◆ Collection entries
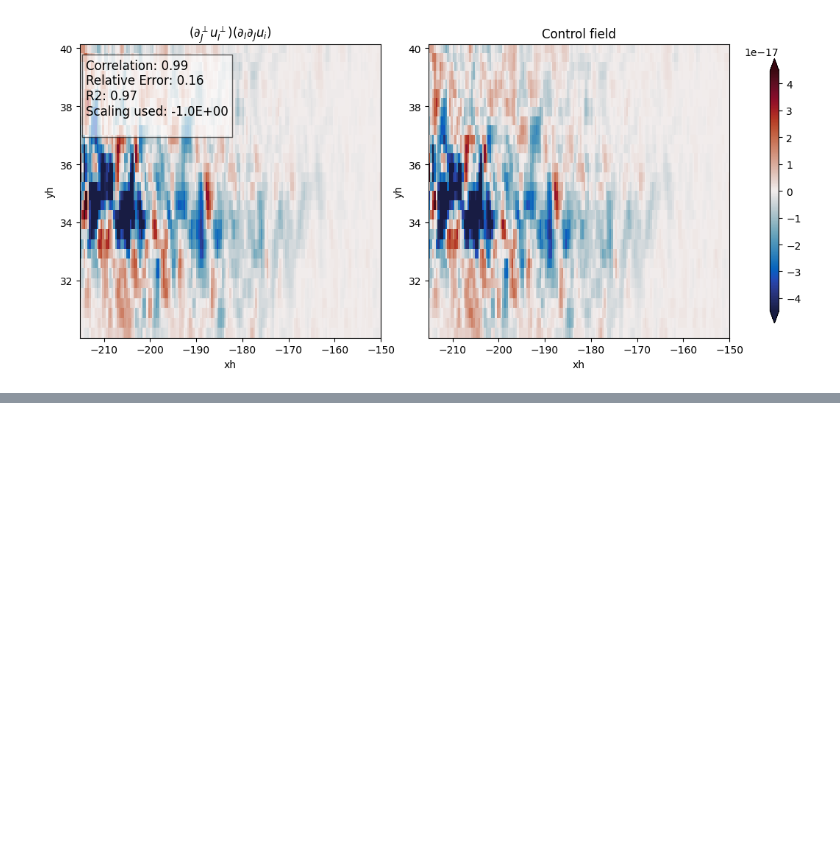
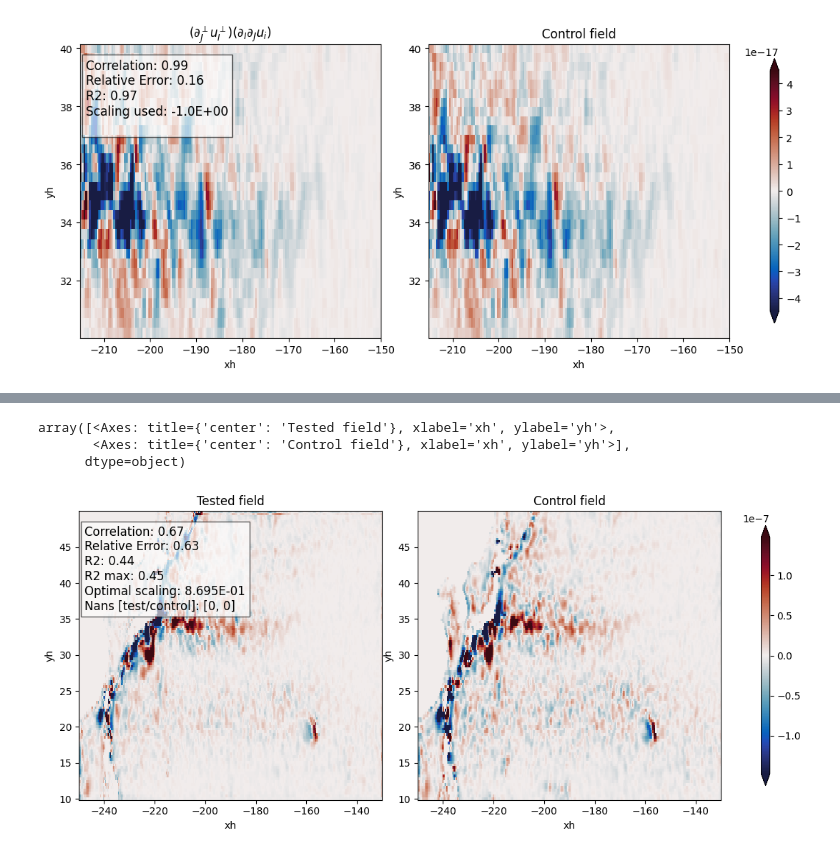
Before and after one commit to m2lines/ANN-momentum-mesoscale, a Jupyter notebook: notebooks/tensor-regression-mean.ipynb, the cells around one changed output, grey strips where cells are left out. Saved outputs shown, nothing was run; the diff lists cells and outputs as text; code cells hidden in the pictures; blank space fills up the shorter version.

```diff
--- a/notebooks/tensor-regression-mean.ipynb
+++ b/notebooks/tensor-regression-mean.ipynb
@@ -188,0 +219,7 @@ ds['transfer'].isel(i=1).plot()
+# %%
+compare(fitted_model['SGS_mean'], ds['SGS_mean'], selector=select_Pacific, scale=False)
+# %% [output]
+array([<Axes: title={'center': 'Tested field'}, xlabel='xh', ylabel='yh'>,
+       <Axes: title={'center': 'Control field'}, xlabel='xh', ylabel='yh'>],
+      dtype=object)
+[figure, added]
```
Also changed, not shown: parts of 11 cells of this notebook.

--

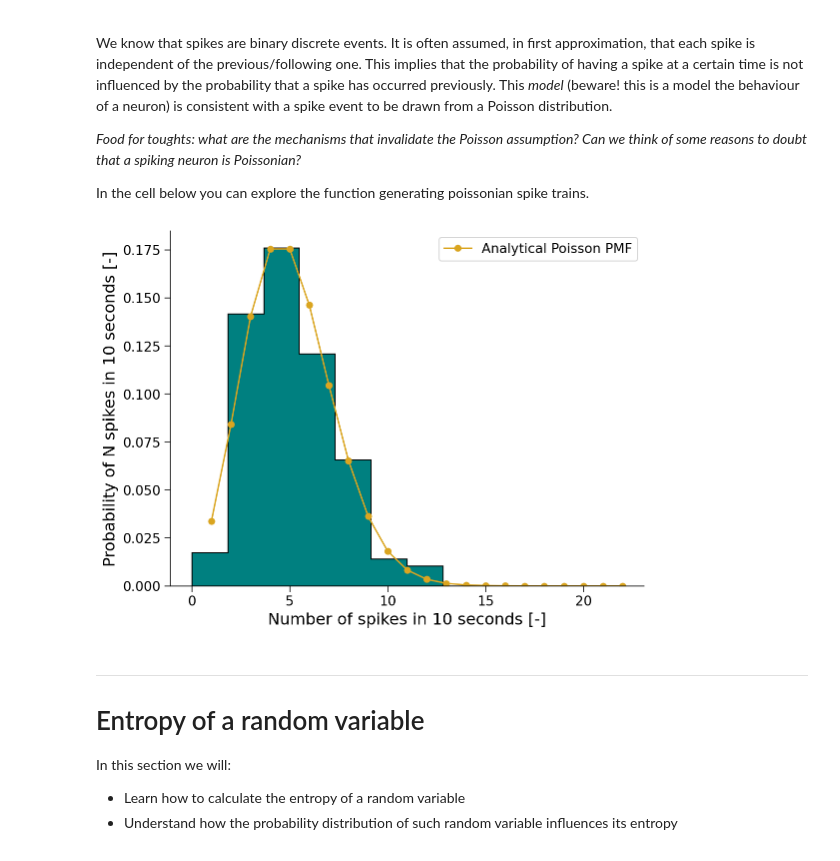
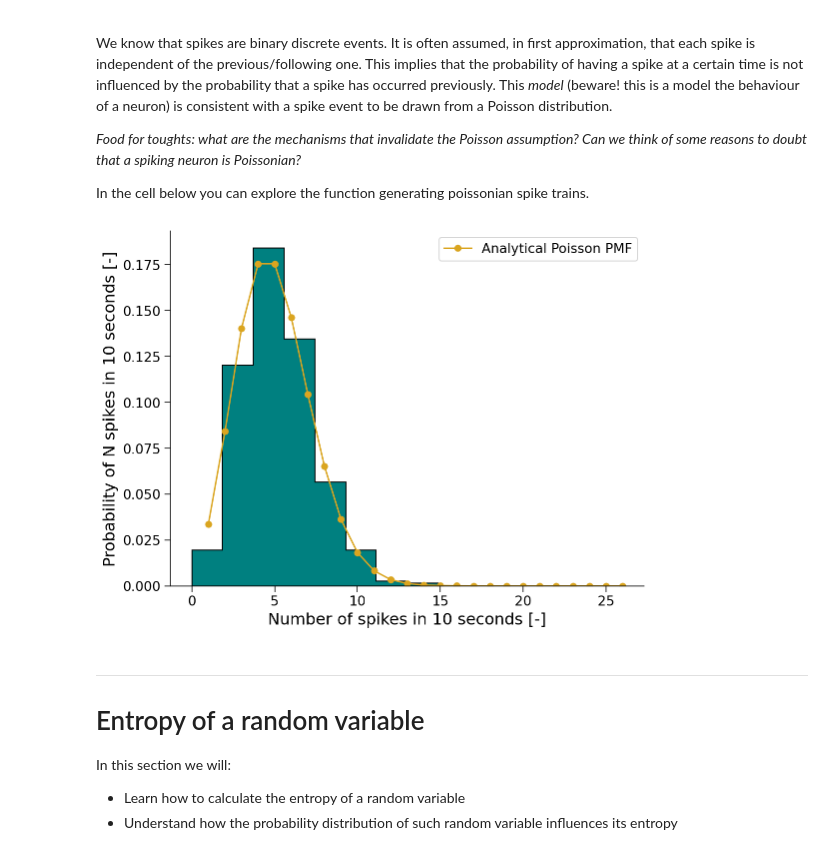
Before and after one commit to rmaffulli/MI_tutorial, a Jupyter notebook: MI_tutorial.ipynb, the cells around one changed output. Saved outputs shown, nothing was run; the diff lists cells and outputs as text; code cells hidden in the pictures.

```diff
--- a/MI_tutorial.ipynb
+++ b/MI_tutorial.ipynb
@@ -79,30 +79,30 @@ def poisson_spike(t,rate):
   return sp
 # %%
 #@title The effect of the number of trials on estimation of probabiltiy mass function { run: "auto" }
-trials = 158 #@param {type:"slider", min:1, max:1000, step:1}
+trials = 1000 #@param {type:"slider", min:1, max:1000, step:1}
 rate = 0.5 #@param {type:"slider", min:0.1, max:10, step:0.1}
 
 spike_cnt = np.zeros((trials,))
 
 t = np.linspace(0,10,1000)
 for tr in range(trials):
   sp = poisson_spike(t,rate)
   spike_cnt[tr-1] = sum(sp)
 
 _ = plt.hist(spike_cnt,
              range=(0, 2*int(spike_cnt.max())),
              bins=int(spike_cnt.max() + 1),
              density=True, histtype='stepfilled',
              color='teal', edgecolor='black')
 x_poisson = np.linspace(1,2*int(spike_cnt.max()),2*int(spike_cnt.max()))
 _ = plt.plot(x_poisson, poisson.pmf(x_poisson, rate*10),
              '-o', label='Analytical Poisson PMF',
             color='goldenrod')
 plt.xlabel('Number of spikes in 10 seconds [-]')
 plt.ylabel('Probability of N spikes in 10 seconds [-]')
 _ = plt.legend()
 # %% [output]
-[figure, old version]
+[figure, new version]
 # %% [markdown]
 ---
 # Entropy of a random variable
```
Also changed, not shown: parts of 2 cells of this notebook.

--

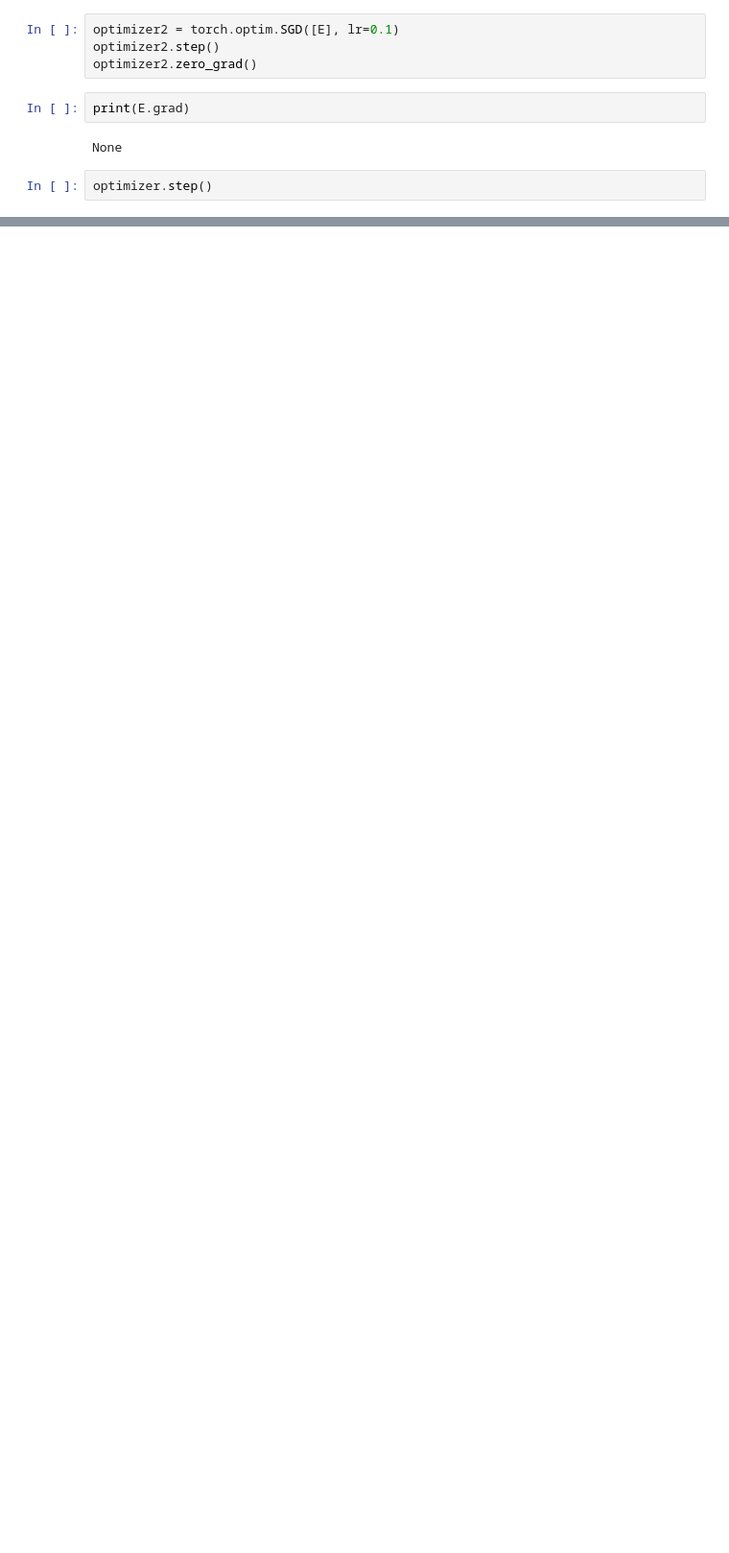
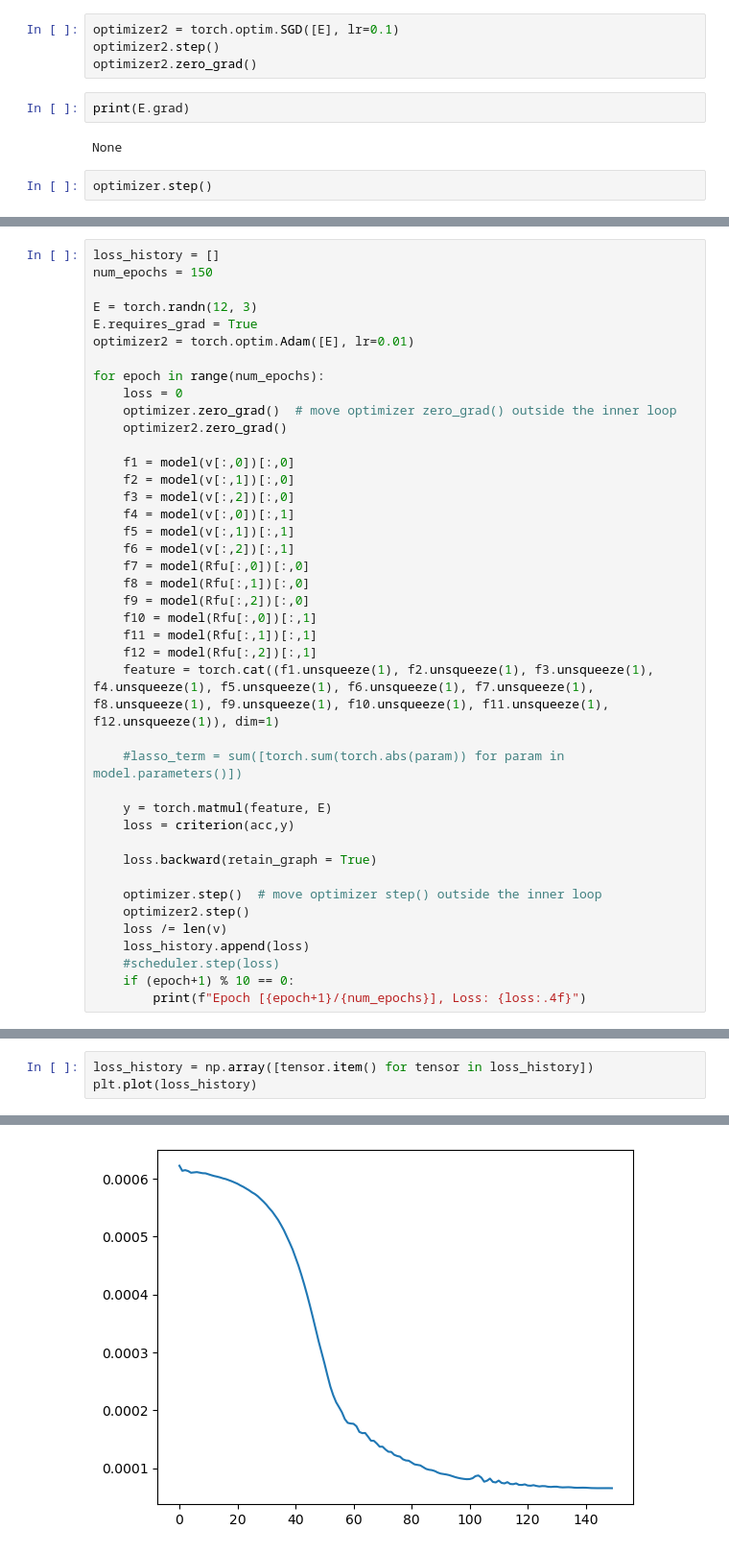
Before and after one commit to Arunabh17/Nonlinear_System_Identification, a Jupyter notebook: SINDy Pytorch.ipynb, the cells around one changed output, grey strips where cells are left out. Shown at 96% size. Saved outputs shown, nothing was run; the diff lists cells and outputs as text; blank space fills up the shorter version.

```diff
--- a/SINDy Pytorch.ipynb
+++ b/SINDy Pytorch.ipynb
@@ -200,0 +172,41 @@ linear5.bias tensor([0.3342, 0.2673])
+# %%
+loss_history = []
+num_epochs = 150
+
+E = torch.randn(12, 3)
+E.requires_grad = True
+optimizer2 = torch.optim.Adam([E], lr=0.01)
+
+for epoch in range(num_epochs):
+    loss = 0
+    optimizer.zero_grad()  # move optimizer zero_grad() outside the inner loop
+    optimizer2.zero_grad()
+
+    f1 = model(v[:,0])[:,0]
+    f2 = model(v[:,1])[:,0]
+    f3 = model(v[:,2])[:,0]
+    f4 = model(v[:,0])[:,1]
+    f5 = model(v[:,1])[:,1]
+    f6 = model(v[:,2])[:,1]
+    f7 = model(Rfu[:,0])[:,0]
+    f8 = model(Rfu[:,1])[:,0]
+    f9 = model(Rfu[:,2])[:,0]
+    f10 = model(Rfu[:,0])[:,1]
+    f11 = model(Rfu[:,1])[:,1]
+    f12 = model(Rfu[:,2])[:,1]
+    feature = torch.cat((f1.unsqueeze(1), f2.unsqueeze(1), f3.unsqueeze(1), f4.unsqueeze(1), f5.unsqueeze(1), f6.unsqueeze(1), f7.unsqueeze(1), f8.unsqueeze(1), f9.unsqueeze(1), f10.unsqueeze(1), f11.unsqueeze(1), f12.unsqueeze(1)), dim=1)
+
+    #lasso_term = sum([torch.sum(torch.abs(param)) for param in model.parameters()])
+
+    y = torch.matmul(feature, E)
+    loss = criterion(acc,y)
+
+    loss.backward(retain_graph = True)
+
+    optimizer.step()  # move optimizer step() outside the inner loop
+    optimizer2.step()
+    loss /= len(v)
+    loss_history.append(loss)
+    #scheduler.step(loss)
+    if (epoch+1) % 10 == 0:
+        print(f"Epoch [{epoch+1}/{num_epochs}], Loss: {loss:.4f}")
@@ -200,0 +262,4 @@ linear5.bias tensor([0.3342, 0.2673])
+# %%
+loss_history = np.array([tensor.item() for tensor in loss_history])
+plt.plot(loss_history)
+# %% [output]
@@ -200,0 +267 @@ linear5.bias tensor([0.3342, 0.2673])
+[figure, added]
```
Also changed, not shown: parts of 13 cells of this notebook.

◆ PROBLEM TO WORK ON
Copy out the lines of the data where the string "trials" occurs.

◆ YOUR SOLUTION
 #@title The effect of the number of trials on estimation of probabiltiy mass function { run: "auto" }
-trials = 158 #@param {type:"slider", min:1, max:1000, step:1}
+trials = 1000 #@param {type:"slider", min:1, max:1000, step:1}
 spike_cnt = np.zeros((trials,))
 for tr in range(trials):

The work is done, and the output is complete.